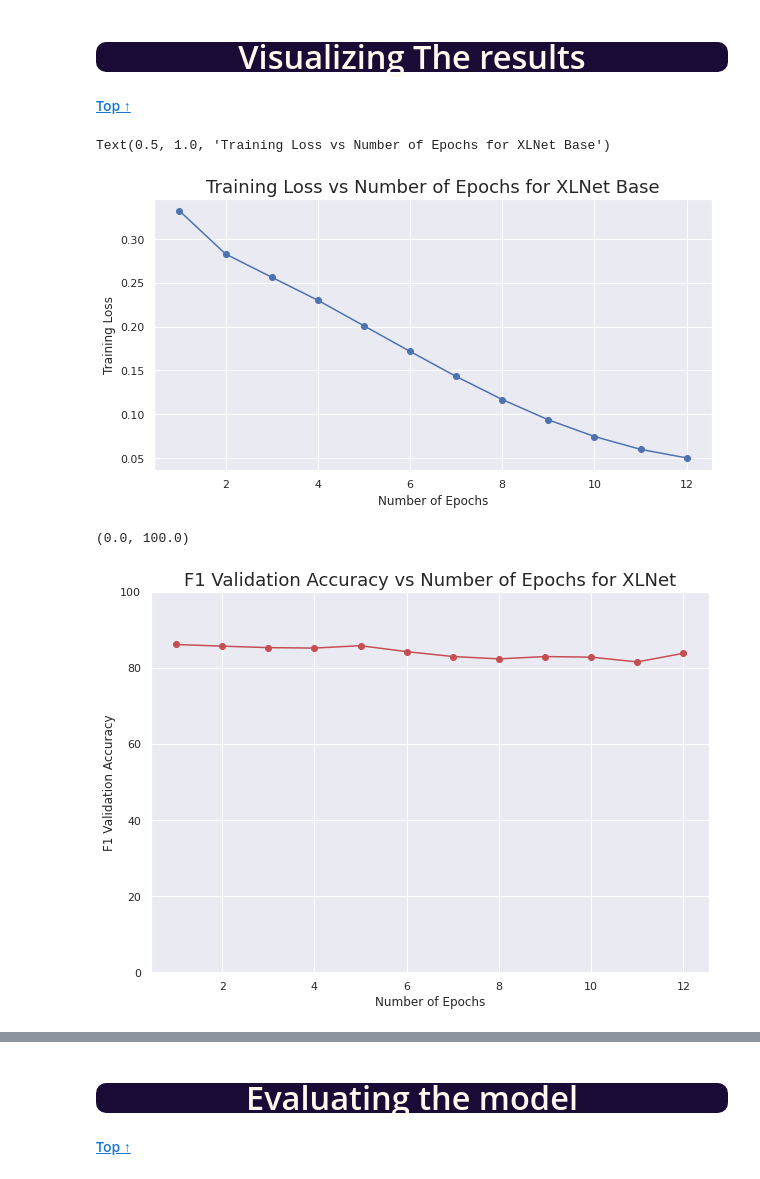
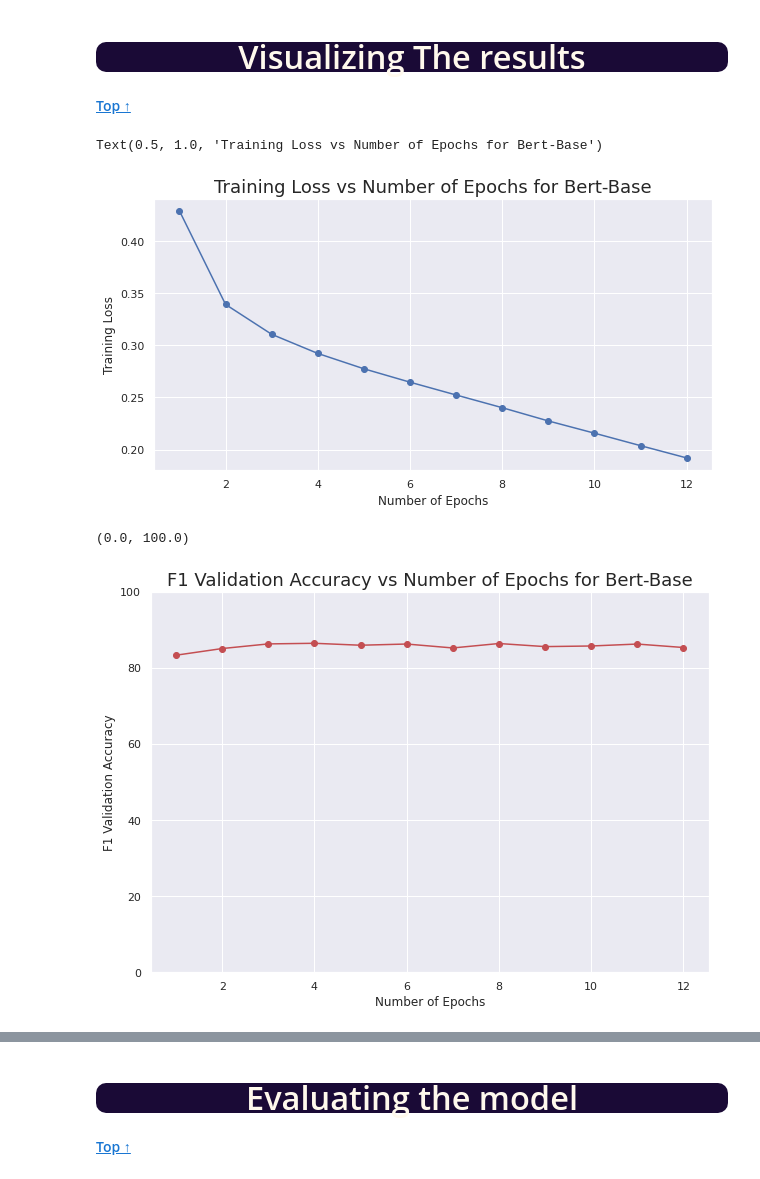
Before and after one commit to Owaiskhan9654/Multi-Label-Classification-of-Pubmed-Articles, a Jupyter notebook: Multi-Label-Classification-of-Pubmed-Articles.ipynb, the cells around one changed output, grey strips where cells are left out. Saved outputs shown, nothing was run; the diff lists cells and outputs as text; code cells hidden in the pictures.

Commit message:
Kaggle Notebook | Multi label Classification of PubMed Articles | Version 25

```diff
--- a/Multi-Label-Classification-of-Pubmed-Articles.ipynb
+++ b/Multi-Label-Classification-of-Pubmed-Articles.ipynb
@@ -281,8 +298,8 @@ Article_train = list(df_train.abstractText.values)
 %%time
 max_length = 128
 #tokenizer = RobertaTokenizer.from_pretrained('distilroberta-base', do_lower_case=False)  # tokenizer
-#tokenizer = BertTokenizer.from_pretrained('bert-base-uncased', do_lower_case=True)
-tokenizer = XLNetTokenizer.from_pretrained('xlnet-base-cased', do_lower_case=False)
+tokenizer = BertTokenizer.from_pretrained('bert-base-uncased', do_lower_case=True)
+#tokenizer = XLNetTokenizer.from_pretrained('xlnet-base-cased', do_lower_case=False)
 
 encodings = tokenizer.batch_encode_plus(Article_train,max_length=max_length,padding=True,truncation=True) # tokenizer's encoding method
 print('tokenizer outputs: ', encodings.keys())
@@ -342,7 +359,7 @@ torch.save(train_dataloader,'train_data_loader')
 %%time
 #Tried Several Models Locally XLNet was performing Best. Note If you are changing the model then change the Tokenizer also
 # model = RobertaForSequenceClassification.from_pretrained('distilroberta-base', num_labels=num_labels)
-# model = BertForSequenceClassification.from_pretrained("bert-base-uncased", num_labels=num_labels)
-model = XLNetForSequenceClassification.from_pretrained("xlnet-base-cased", num_labels=num_labels)
+model = BertForSequenceClassification.from_pretrained("bert-base-uncased", num_labels=num_labels)
+# model = XLNetForSequenceClassification.from_pretrained("xlnet-base-cased", num_labels=num_labels)
 model.cuda()
 # %% [output]
@@ -380,8 +397,8 @@ optimizer_grouped_parameters = [
      'weight_decay_rate': 0.0}
 ]
 # %%
-# optimizer = AdamW(optimizer_grouped_parameters,lr=8e-6,correct_bias=True)
-optimizer = AdamW(model.parameters(),lr=4e-5)  # Default optimization #XL-NET
+optimizer = AdamW(optimizer_grouped_parameters,lr=8e-6)
+# optimizer = AdamW(model.parameters(),lr=4e-5)  # Default optimization #XL-NET
 # %%
 os.environ['TF_FORCE_GPU_ALLOW_GROWTH']='true'
 # %% [markdown]
@@ -570,22 +581,22 @@ df_train_results=pd.DataFrame({'Epochs':num_epochs,'F1 Validation Accuracy':val_
 # %%
 fig, ax = plt.subplots(figsize=(10, 5));
 ax.plot(num_epochs, np.array(training_loss_list) ,'bo-',label="Train Loss")
 ax.set_xlabel("Number of Epochs")
 ax.set_ylabel("Training Loss")
-ax.set_title("Training Loss vs Number of Epochs for XLNet Base",fontsize=18)
+ax.set_title("Training Loss vs Number of Epochs for Bert-Base",fontsize=18)
 # %% [output]
-Text(0.5, 1.0, 'Training Loss vs Number of Epochs for XLNet Base')
+Text(0.5, 1.0, 'Training Loss vs Number of Epochs for Bert-Base')
-[figure, old version]
+[figure, new version]
 # %%
 fig, ax = plt.subplots(figsize=(10, 7));
 ax.plot(num_epochs, np.array(val_f1_accuracy_list),'ro-' ,label="F1 Validation Accuracy")
 ax.set_xlabel("Number of Epochs")
 ax.set_ylabel("F1 Validation Accuracy")
-ax.set_title("F1 Validation Accuracy vs Number of Epochs for XLNet",fontsize=18)
+ax.set_title("F1 Validation Accuracy vs Number of Epochs for Bert-Base",fontsize=18)
 ax.set_ylim(0, 100)
 # %% [output]
 (0.0, 100.0)
-[figure, old version]
+[figure, new version]
 # %%
 fig, ax = plt.subplots(figsize=(10, 5));
 ax.plot(num_epochs, np.array(val_flat_accuracy_list),'go-', label="Flat Validation Accuracy")
```
Also changed, not shown: parts of 20 cells of this notebook.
■ ■ ■ ■ ■
- _Work request_
Print the records again exactly. Skip every picture.

- _Output_
Before and after one commit to Owaiskhan9654/Multi-Label-Classification-of-Pubmed-Articles, a Jupyter notebook: Multi-Label-Classification-of-Pubmed-Articles.ipynb, the cells around one changed output, grey strips where cells are left out. Saved outputs shown, nothing was run; the diff lists cells and outputs as text; code cells hidden in the pictures.

Commit message:
Kaggle Notebook | Multi label Classification of PubMed Articles | Version 25

```diff
--- a/Multi-Label-Classification-of-Pubmed-Articles.ipynb
+++ b/Multi-Label-Classification-of-Pubmed-Articles.ipynb
@@ -281,8 +298,8 @@ Article_train = list(df_train.abstractText.values)
 %%time
 max_length = 128
 #tokenizer = RobertaTokenizer.from_pretrained('distilroberta-base', do_lower_case=False)  # tokenizer
-#tokenizer = BertTokenizer.from_pretrained('bert-base-uncased', do_lower_case=True)
-tokenizer = XLNetTokenizer.from_pretrained('xlnet-base-cased', do_lower_case=False)
+tokenizer = BertTokenizer.from_pretrained('bert-base-uncased', do_lower_case=True)
+#tokenizer = XLNetTokenizer.from_pretrained('xlnet-base-cased', do_lower_case=False)
 
 encodings = tokenizer.batch_encode_plus(Article_train,max_length=max_length,padding=True,truncation=True) # tokenizer's encoding method
 print('tokenizer outputs: ', encodings.keys())
@@ -342,7 +359,7 @@ torch.save(train_dataloader,'train_data_loader')
 %%time
 #Tried Several Models Locally XLNet was performing Best. Note If you are changing the model then change the Tokenizer also
 # model = RobertaForSequenceClassification.from_pretrained('distilroberta-base', num_labels=num_labels)
-# model = BertForSequenceClassification.from_pretrained("bert-base-uncased", num_labels=num_labels)
-model = XLNetForSequenceClassification.from_pretrained("xlnet-base-cased", num_labels=num_labels)
+model = BertForSequenceClassification.from_pretrained("bert-base-uncased", num_labels=num_labels)
+# model = XLNetForSequenceClassification.from_pretrained("xlnet-base-cased", num_labels=num_labels)
 model.cuda()
 # %% [output]
@@ -380,8 +397,8 @@ optimizer_grouped_parameters = [
      'weight_decay_rate': 0.0}
 ]
 # %%
-# optimizer = AdamW(optimizer_grouped_parameters,lr=8e-6,correct_bias=True)
-optimizer = AdamW(model.parameters(),lr=4e-5)  # Default optimization #XL-NET
+optimizer = AdamW(optimizer_grouped_parameters,lr=8e-6)
+# optimizer = AdamW(model.parameters(),lr=4e-5)  # Default optimization #XL-NET
 # %%
 os.environ['TF_FORCE_GPU_ALLOW_GROWTH']='true'
 # %% [markdown]
@@ -570,22 +581,22 @@ df_train_results=pd.DataFrame({'Epochs':num_epochs,'F1 Validation Accuracy':val_
 # %%
 fig, ax = plt.subplots(figsize=(10, 5));
 ax.plot(num_epochs, np.array(training_loss_list) ,'bo-',label="Train Loss")
 ax.set_xlabel("Number of Epochs")
 ax.set_ylabel("Training Loss")
-ax.set_title("Training Loss vs Number of Epochs for XLNet Base",fontsize=18)
+ax.set_title("Training Loss vs Number of Epochs for Bert-Base",fontsize=18)
 # %% [output]
-Text(0.5, 1.0, 'Training Loss vs Number of Epochs for XLNet Base')
+Text(0.5, 1.0, 'Training Loss vs Number of Epochs for Bert-Base')
-[figure, old version]
+[figure, new version]
 # %%
 fig, ax = plt.subplots(figsize=(10, 7));
 ax.plot(num_epochs, np.array(val_f1_accuracy_list),'ro-' ,label="F1 Validation Accuracy")
 ax.set_xlabel("Number of Epochs")
 ax.set_ylabel("F1 Validation Accuracy")
-ax.set_title("F1 Validation Accuracy vs Number of Epochs for XLNet",fontsize=18)
+ax.set_title("F1 Validation Accuracy vs Number of Epochs for Bert-Base",fontsize=18)
 ax.set_ylim(0, 100)
 # %% [output]
 (0.0, 100.0)
-[figure, old version]
+[figure, new version]
 # %%
 fig, ax = plt.subplots(figsize=(10, 5));
 ax.plot(num_epochs, np.array(val_flat_accuracy_list),'go-', label="Flat Validation Accuracy")
```
Also changed, not shown: parts of 20 cells of this notebook.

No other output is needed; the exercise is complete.